Page last updated at 20:03 GMT, Thursday, 27 May 2010 21:03 UK

David Cameron's family make move into Downing Street

Removal men unpack the Camerons' furnitute in Downing Street
It is two weeks since David Cameron became prime minister

David Cameron and his family have moved into Downing Street, two weeks after he became prime minister.

Mr Cameron, his pregnant wife Samantha and their two children will initially live in the flat above No 10.

But they will move into the larger, 11 Downing Street property next door, home to the Blairs from 1997 to 2007, once it is refurbished.

Earlier the prime minister told the BBC his family had had their "last breakfast" at their west London home.

Asked if he was going to be selling the family home, Mr Cameron replied: "I certainly won't be renting it out for Miss Whiplash if that's what you mean."

That was a reference to the difficulties his one-time boss, the then Chancellor Norman Lamont, got into renting out his property during the Major government.

FROM THE TODAY PROGRAMME

Mr Cameron, who said he had "quite a lot of other meetings and things I've got to do at the same time" as moving, was also asked to give two horse racing tips by Today's sports reporter Garry Richardson.

The PM, who was given about a minute to make his selection from the newspaper racing pages, came up with Daring Dream in the 3.50pm at Ayr for those who were a "fan of the coalition".

For those who were "slightly more sceptical" about how the coalition would work out he suggested Midnight Fantasy in the 3pm at Wolverhampton.

William Hill later claimed they "had been inundated by punters wanting to back the PM's tips".

If so they would have lost money on Midnight Fantasy, which finished fifth. An each way flutter on Daring Dream would just have paid off, after it finished second at odds of 7/2.



Print Sponsor



FEATURES, VIEWS, ANALYSIS
Has China's housing bubble burst?
How the world's oldest clove tree defied an empire
Why Royal Ballet principal Sergei Polunin quit

BBC iD

Sign in

BBC navigation

Copyright © 2017 BBC. The BBC is not responsible for the content of external sites. Read more.

This page is best viewed in an up-to-date web browser with style sheets (CSS) enabled. While you will be able to view the content of this page in your current browser, you will not be able to get the full visual experience. Please consider upgrading your browser software or enabling style sheets (CSS) if you are able to do so.

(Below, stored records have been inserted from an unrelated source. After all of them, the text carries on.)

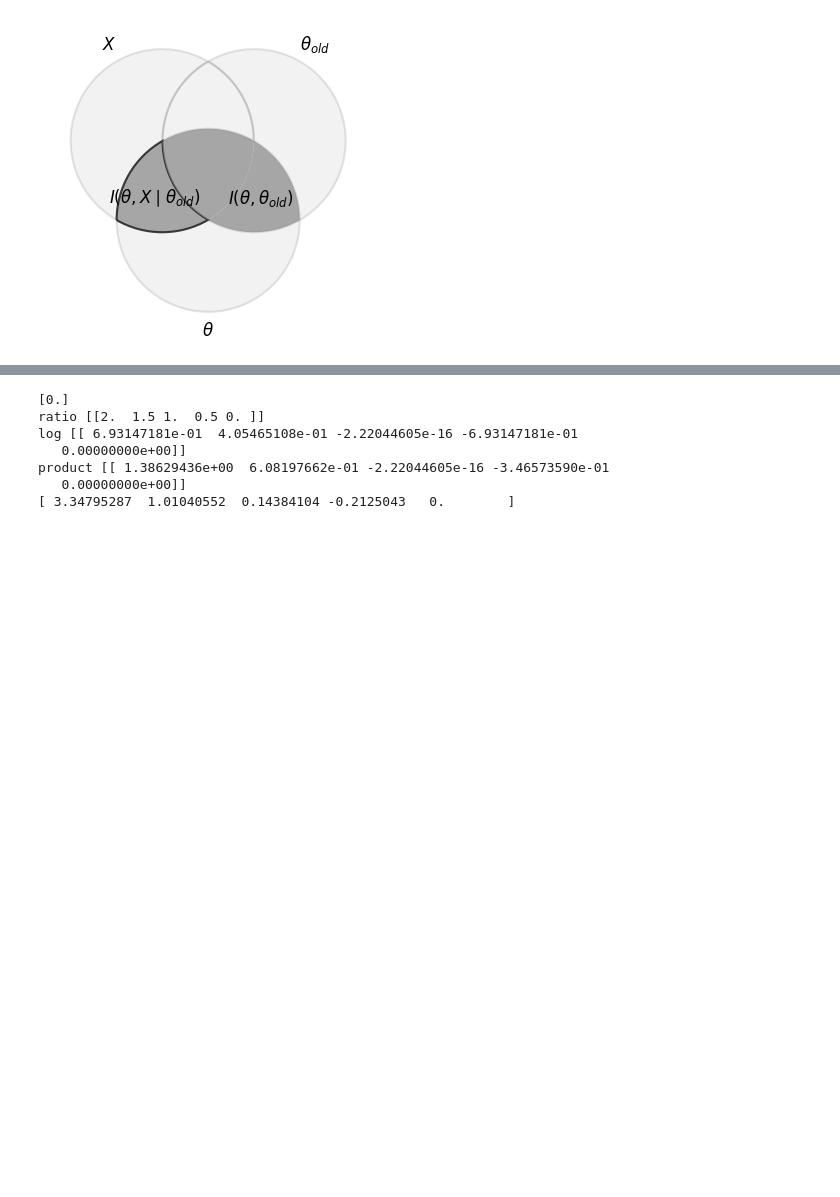
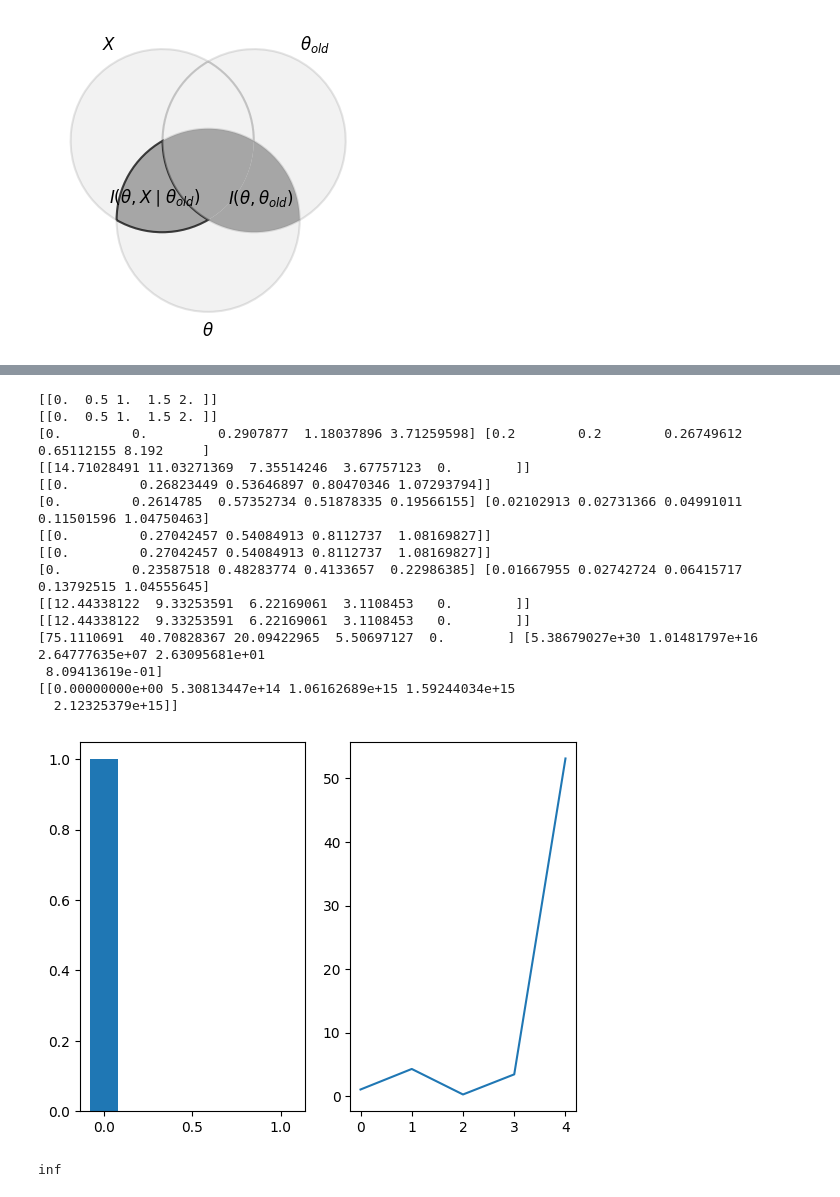
Before and after one commit to mihalybanyai/infomax, a Jupyter notebook: sequential_infomax.ipynb, the cells around one changed output, grey strips where cells are left out. Drawn from its saved outputs; the diff is of its cells as text; code cells hidden in the pictures; blank space fills up the shorter version.

```diff
--- a/sequential_infomax.ipynb
+++ b/sequential_infomax.ipynb
@@ -199,23 +199,38 @@ $Z_\tau = \sum_{\theta \in \Theta} e^{\KL{p(X, \tilde{x} \mid \theta)}{p(X, \til
 # %%
 import importlib, sys
 from infomax_class import biased_coin_GM
 importlib.reload(sys.modules['infomax_class'])
 
 gm = biased_coin_GM()
 gm.set_prior(prob_densities=np.ones(5)/5)
 posterior = gm.posterior([1, 0, 0, 1, 1, 1])
-print(gm.KL_divergences(2, posterior=posterior, M=1))
+#gm.mutual_information(5, posterior=posterior, M=5)
+#p = gm.KL_divergences(2, posterior=posterior, M=2))
 
 #posterior = gm.posterior([0, 1, 0, 0])
 #posterior.plot()
 
-#gm.blahut_arimoto_prior(10, 5, 1000, 1e-7, plot=False)
+gm.blahut_arimoto_prior(3, 5, 4, posterior=posterior, M=1, min_delta=1e-7, plot=True)
+#gm.blahut_arimoto_prior(2, 5, 1000, min_delta=1e-7, plot=False)
 #gm.prior.plot()
 # %% [output]
-[0.]
-ratio [[2.  1.5 1.  0.5 0. ]]
-log [[ 6.93147181e-01  4.05465108e-01 -2.22044605e-16 -6.93147181e-01
-   0.00000000e+00]]
-product [[ 1.38629436e+00  6.08197662e-01 -2.22044605e-16 -3.46573590e-01
-   0.00000000e+00]]
-[ 3.34795287  1.01040552  0.14384104 -0.2125043   0.        ]
+[[0.  0.5 1.  1.5 2. ]]
+[[0.  0.5 1.  1.5 2. ]]
+[0.         0.         0.2907877  1.18037896 3.71259598] [0.2        0.2        0.26749612 0.65112155 8.192     ]
+[[14.71028491 11.03271369  7.35514246  3.67757123  0.        ]]
+[[0.         0.26823449 0.53646897 0.80470346 1.07293794]]
+[0.         0.2614785  0.57352734 0.51878335 0.19566155] [0.02102913 0.02731366 0.04991011 0.11501596 1.04750463]
+[[0.         0.27042457 0.54084913 0.8112737  1.08169827]]
+[[0.         0.27042457 0.54084913 0.8112737  1.08169827]]
+[0.         0.23587518 0.48283774 0.4133657  0.22986385] [0.01667955 0.02742724 0.06415717 0.13792515 1.04555645]
+[[12.44338122  9.33253591  6.22169061  3.1108453   0.        ]]
+[[12.44338122  9.33253591  6.22169061  3.1108453   0.        ]]
+[75.1110691  40.70828367 20.09422965  5.50697127  0.        ] [5.38679027e+30 1.01481797e+16 2.64777635e+07 2.63095681e+01
+ 8.09413619e-01]
+[[0.00000000e+00 5.30813447e+14 1.06162689e+15 1.59244034e+15
+  2.12325379e+15]]
+[figure, added]
+# %%
+np.exp(800)
+# %% [output]
+inf
```
Also changed, not shown: 1 other file.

Americas Africa Europe Middle East South Asia Asia Pacific